Methods: Prospective case series. Patients with sinus thrombosis were selected for thrombolysis if they had an altered mental status, coma, straight sinus thrombosis, or large space-occupying lesions. Urokinase was infused into the sinuses (bolus 120 to 600 x 10(3) U; then 100 x 10(3) U/h) via a jugular catheter, in 15 cases combined with mechanical thrombus disruption or removal.

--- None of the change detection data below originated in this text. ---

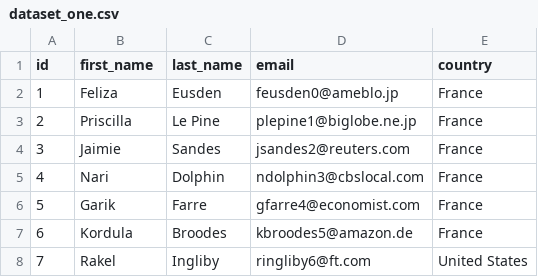
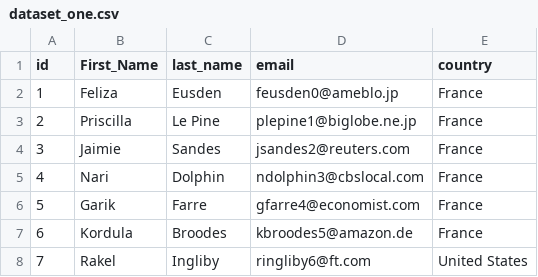
Before and after one commit to mowoj/PythonAssignment, a CSV file: src_dataset/dataset_one.csv, drawn as a sheet; only a part is shown.

```diff
--- a/src_dataset/dataset_one.csv
+++ b/src_dataset/dataset_one.csv
@@ -1,2 +1,2 @@
-id,first_name,last_name,email,country
+id,First_Name,last_name,email,country
 1,Feliza,Eusden,feusden0@ameblo.jp,France
```
Also changed, not shown: 17 other files.
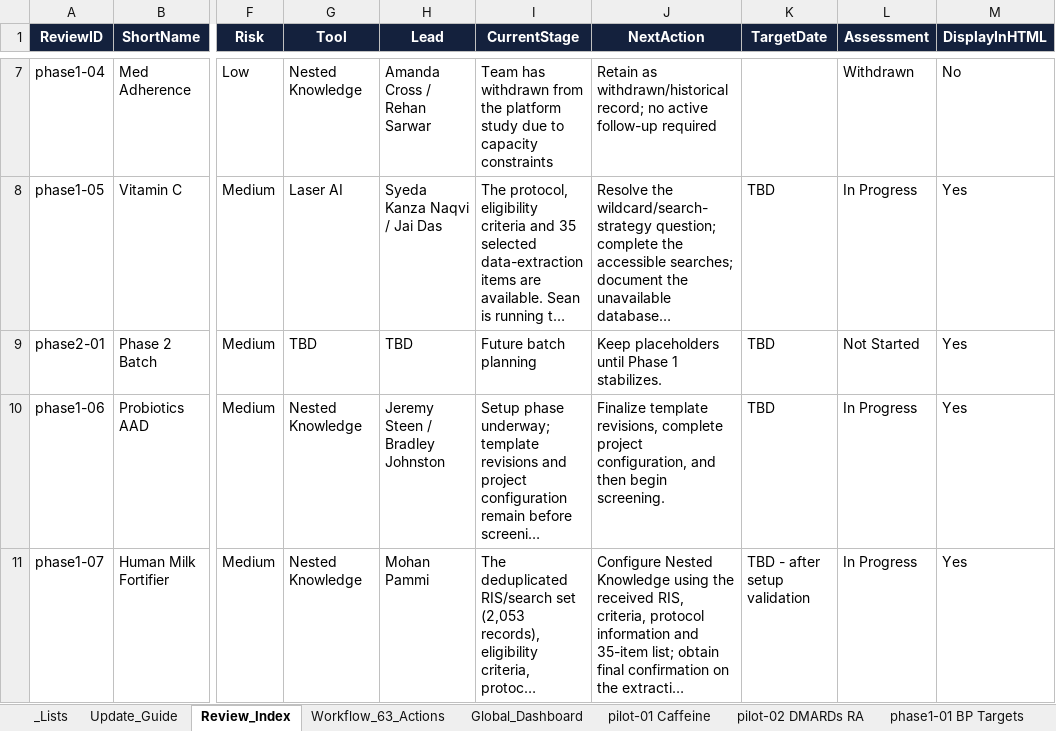
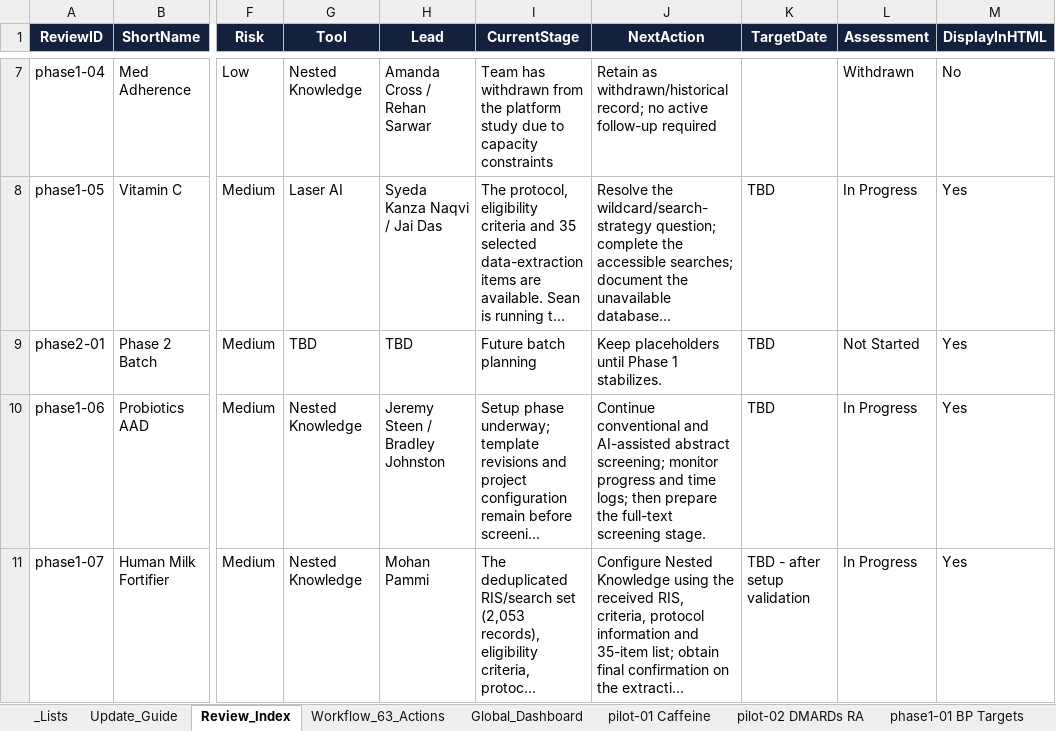
Before and after one commit to pkrishnakishore/Cochrane, an Excel workbook: AI-Platform-Study/dashboard/cochrane_dashboard_backend_template.xlsx, sheet Review_Index, drawn as a sheet; only a part is shown, gaps mark what is left out; long unchanged cells end in …; values as stored, in another font and other column widths than the file's, no borders; table styles not drawn; the diff names each change by its address in the sheet, - before the commit and + after, or states it on an @@ line.

Commit message:
Update next steps and progress trackers

```diff
--- a/AI-Platform-Study/dashboard/cochrane_dashboard_backend_template.xlsx (sheet Review_Index)
+++ b/AI-Platform-Study/dashboard/cochrane_dashboard_backend_template.xlsx (sheet Review_Index)
-J10 (NextAction): Finalize template revisions, complete project configuration, and then begin screening.
+J10 (NextAction): Continue conventional and AI-assisted abstract screening; monitor progress and time logs; then prepare the full-text screening stage.
```
Also changed, not shown: sheet phase1-06 Probiotics, sheet phase1-05 Vitamin C, sheet phase1-03 Fruit & Veg, AI-Platform-Study/dashboard/data/cochrane_dashboard_backend_template.xlsx, 2 other files.
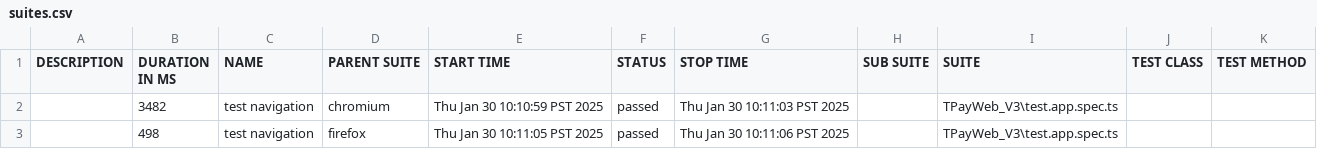
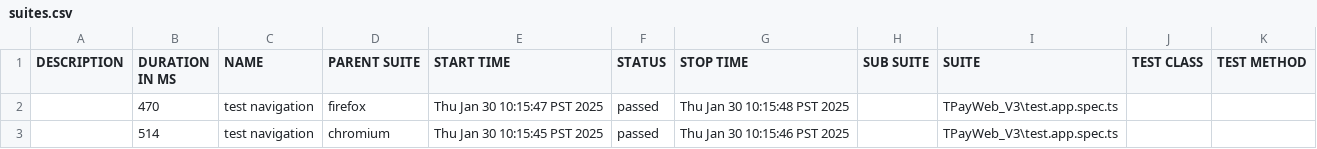
Before and after one commit to jmendozaqa24/TraxionPay-V3, a CSV file: data/suites.csv, drawn as a sheet.

```diff
--- a/data/suites.csv
+++ b/data/suites.csv
@@ -1,3 +1,3 @@
 "DESCRIPTION","DURATION IN MS","NAME","PARENT SUITE","START TIME","STATUS","STOP TIME","SUB SUITE","SUITE","TEST CLASS","TEST METHOD"
-"","3482","test navigation","chromium","Thu Jan 30 10:10:59 PST 2025","passed","Thu Jan 30 10:11:03 PST 2025","","TPayWeb_V3\test.app.spec.ts","",""
-"","498","test navigation","firefox","Thu Jan 30 10:11:05 PST 2025","passed","Thu Jan 30 10:11:06 PST 2025","","TPayWeb_V3\test.app.spec.ts","",""
+"","470","test navigation","firefox","Thu Jan 30 10:15:47 PST 2025","passed","Thu Jan 30 10:15:48 PST 2025","","TPayWeb_V3\test.app.spec.ts","",""
+"","514","test navigation","chromium","Thu Jan 30 10:15:45 PST 2025","passed","Thu Jan 30 10:15:46 PST 2025","","TPayWeb_V3\test.app.spec.ts","",""
```
Also changed, not shown: 18 other files.
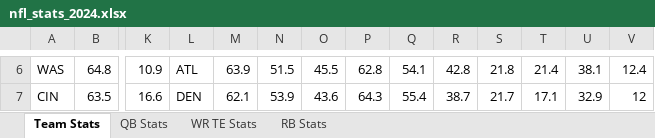
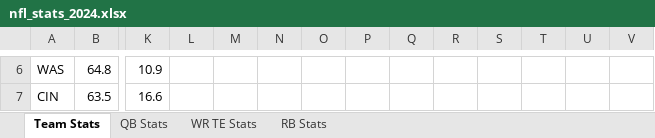
Before and after one commit to emmapiers/nfl_analyzer, an Excel workbook: output/nfl_stats_2024.xlsx, sheet Team Stats, drawn as a sheet; only a part is shown, gaps mark what is left out; values as stored, in another font and other column widths than the file's, no borders; the diff covers the shown part only; the diff names each change by its address in the sheet, - before the commit and + after, or states it on an @@ line.

```diff
--- a/output/nfl_stats_2024.xlsx (sheet Team Stats)
+++ b/output/nfl_stats_2024.xlsx (sheet Team Stats)
-L6: ATL
+L6: (empty)
-M6: 63.9
+M6: (empty)
-N6: 51.5
+N6: (empty)
-O6: 45.5
+O6: (empty)
-P6: 62.8
+P6: (empty)
-Q6: 54.1
+Q6: (empty)
-R6: 42.8
+R6: (empty)
-S6: 21.8
+S6: (empty)
-T6: 21.4
+T6: (empty)
-U6: 38.1
+U6: (empty)
-V6: 12.4
+V6: (empty)
-L7: DEN
+L7: (empty)
-M7: 62.1
+M7: (empty)
-N7: 53.9
+N7: (empty)
-O7: 43.6
+O7: (empty)
-P7: 64.3
+P7: (empty)
-Q7: 55.4
+Q7: (empty)
-R7: 38.7
+R7: (empty)
-S7: 21.7
+S7: (empty)
-T7: 17.1
+T7: (empty)
-U7: 32.9
+U7: (empty)
-V7: 12
+V7: (empty)
```
Also changed, not shown: 330 edited cells elsewhere in this sheet, sheet WR TE Stats, sheet RB Stats, sheet QB Stats, 6 other files.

Results: We treated 20 patients (16 women), mean age 32 years. Twelve patients were comatose and 14 had hemorrhagic infarcts before thrombolysis. Twelve patients recovered (Rankin score 0 to 2), 2 survived with handicaps, and 6 died. Factors associated with a fatal outcome were leukemia (3/6 versus 0/14, P=0.02) and large hemorrhagic infarcts (4/6 versus 2/14, P=0.04). Seizures were less frequent in the fatal cases (P=0.05). Patients who died had a larger mean lesion surface than survivors (30.5 versus 13.6 cm(2); P=0.03), larger midline shift (5.2 versus 1.7 mm; P=0.02), and a more rapid course (2.7 versus 8.2 days; P=0.01). Five patients who died had large hemispheric infarcts and edema before thrombolysis, causing herniation. Five patients had increased cerebral hemorrhage (3 minor, 2 major) after thrombolysis.
Conclusions: Thrombolysis can be effective for severe sinus thrombosis, but patients may deteriorate because of increased cerebral hemorrhage. Patients with large infarcts and impending herniation did not benefit.